William Louis Poteat (1856-1938) was a prominent educator, Progressive reformer, and leader in the Baptist denomination in North Carolina. He was the son of a slaveholder and grew up on a large tobacco plantation in Caswell County, North Carolina. From 1872 until 1877 he attended Wake Forest College, a Baptist school near Raleigh. He returned there in 1878 as a tutor and soon became a largely self-taught professor of biology. His introduction to modern science forced him to liberalize somewhat his conservative religious beliefs. He was a rarity in the South for openly teaching evolution beginning in the 1880s and was widely known among Southern Baptists for his advocacy of social Christianity. He led numerous campaigns for reform during the Progressive era on subjects including prohibition, public education, child labor, race relations, care of the insane, and eugenics. From 1905 until 1927 he served as president of Wake Forest College and guided the college based on a philosophy of Christian culture, a contrast to the zeal for practical training that simultaneously swept through the New South's state universities. In 1920 conservative Tarheel Baptists began to criticize Poteat for teaching his liberal (for the region) views on science and religion. He withstood assaults in 1920, 1922, and 1925 in a decade when a number of southern colleges dismissed professors for teaching evolution.
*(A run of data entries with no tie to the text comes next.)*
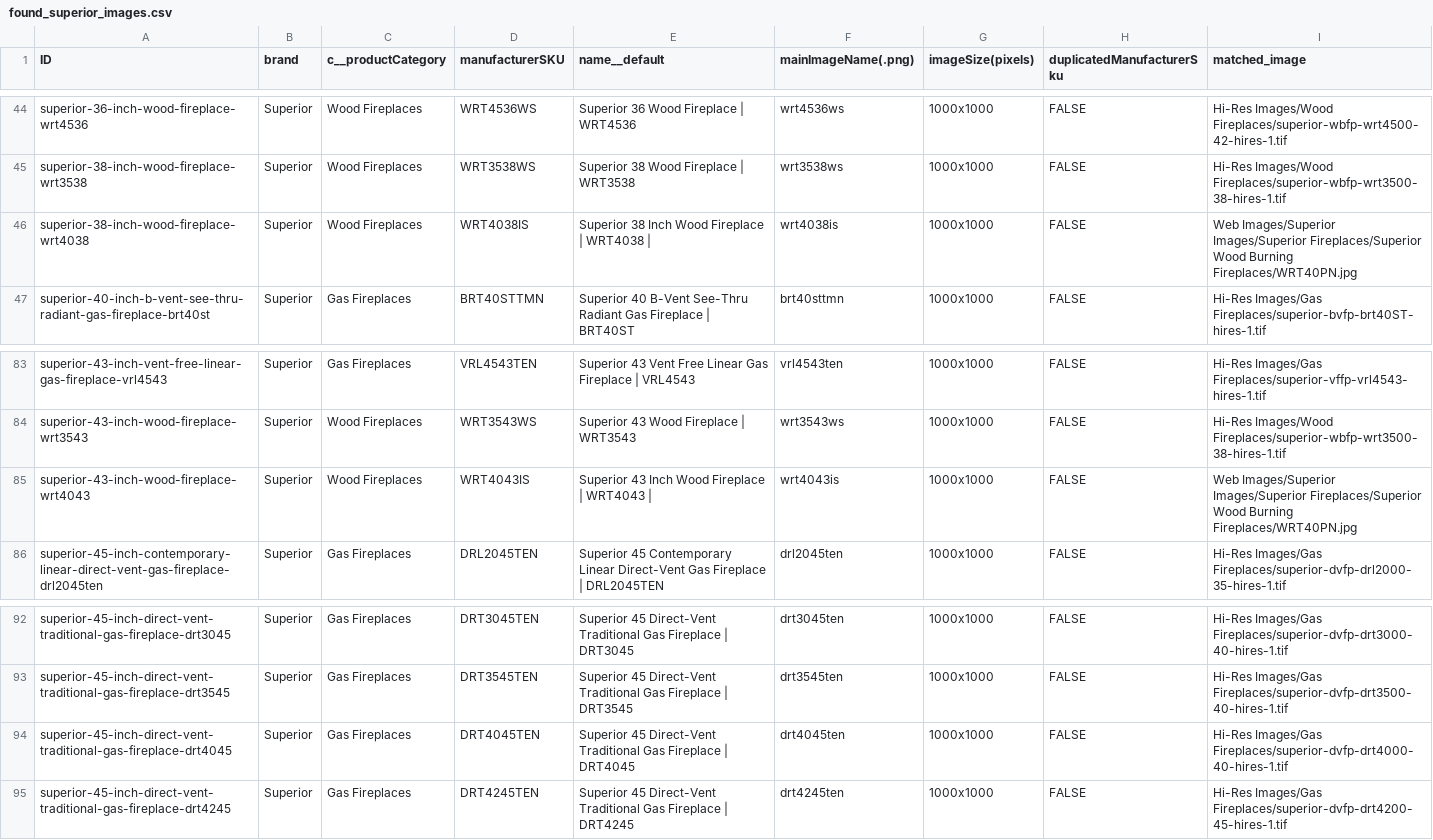
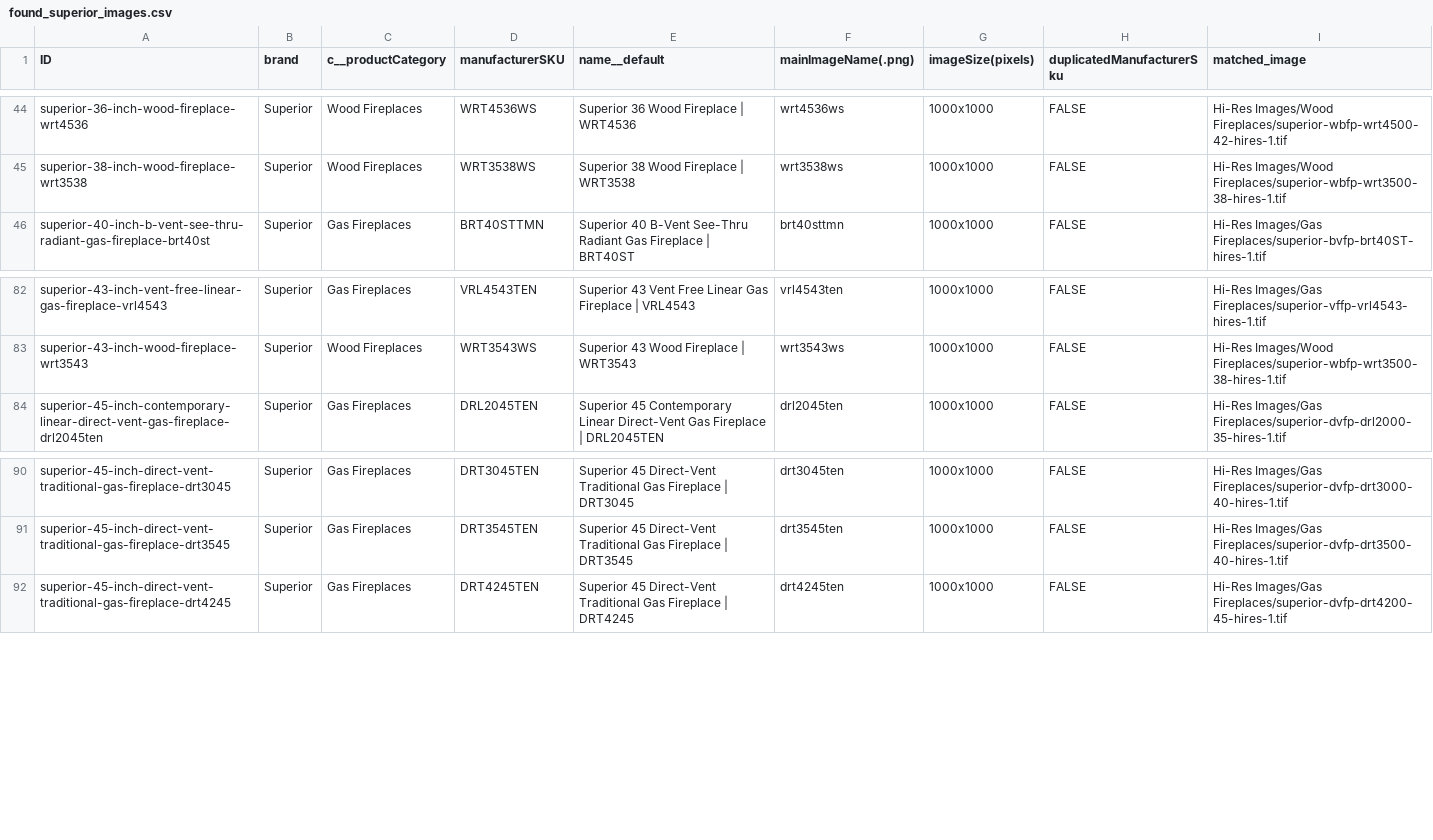
Before and after one commit to khoivan88/upwork-north-country-fire-image-scraping, a CSV file: src/logs/found_superior_images.csv, drawn as a sheet; only a part is shown, gaps mark what is left out; the diff names each change by its address in the sheet, - before the commit and + after, or states it on an @@ line.

Commit message:
feat(extracting Superior image from original source code): remove known incorrect matches

```diff
--- a/src/logs/found_superior_images.csv
+++ b/src/logs/found_superior_images.csv
-row 46: superior-38-inch-wood-fireplace-wrt4038 | Superior | Wood Fireplaces | WRT4038IS | Superior 38 Inch Wood Fireplace | WRT4038 | | wrt4038is | 1000x1000 | FALSE | Web Images/Superior Images/Superior Fireplaces/Superior Wood Burning Fireplaces/WRT40PN.jpg
-row 85: superior-43-inch-wood-fireplace-wrt4043 | Superior | Wood Fireplaces | WRT4043IS | Superior 43 Inch Wood Fireplace | WRT4043 | | wrt4043is | 1000x1000 | FALSE | Web Images/Superior Images/Superior Fireplaces/Superior Wood Burning Fireplaces/WRT40PN.jpg
-row 94: superior-45-inch-direct-vent-traditional-gas-fireplace-drt4045 | Superior | Gas Fireplaces | DRT4045TEN | Superior 45 Direct-Vent Traditional Gas Fireplace | DRT4045 | drt4045ten | 1000x1000 | FALSE | Hi-Res Images/Gas Fireplaces/superior-dvfp-drt4000-40-hires-1.tif
```
Also changed, not shown: src/data/images_not_found_superior_from_source.csv, 1 other file.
This study advances historical understanding on several topics. It examines the intellectual compromises necessary for a social critic to avoid condemnation in the South in this period. Historians have identified Poteat as a foremost southern exemplar of social Christianity, but this biography reveals the individualistic, traditional roots of his quest for Progressive social reform, emphasizing the lack of a social gospel in the South. Analyzing Poteat's philosophy of education is a first step toward interpreting the history of denominational higher education in the South in the early twentieth century. Further, regarding the history of science in the postbellum South, Poteat's efforts toward original research indicate that he sought professional development but faced many obstacles such as a lack of resources and colleagues as well as his own commitment to broad liberal learning. This study also reinterprets the evolution controversy of the twenties by placing the religious conservatives who attacked Poteat within the context of a democratic opposition to Progressive-era bureaucratization, rather than regarding them only as irrational zealots.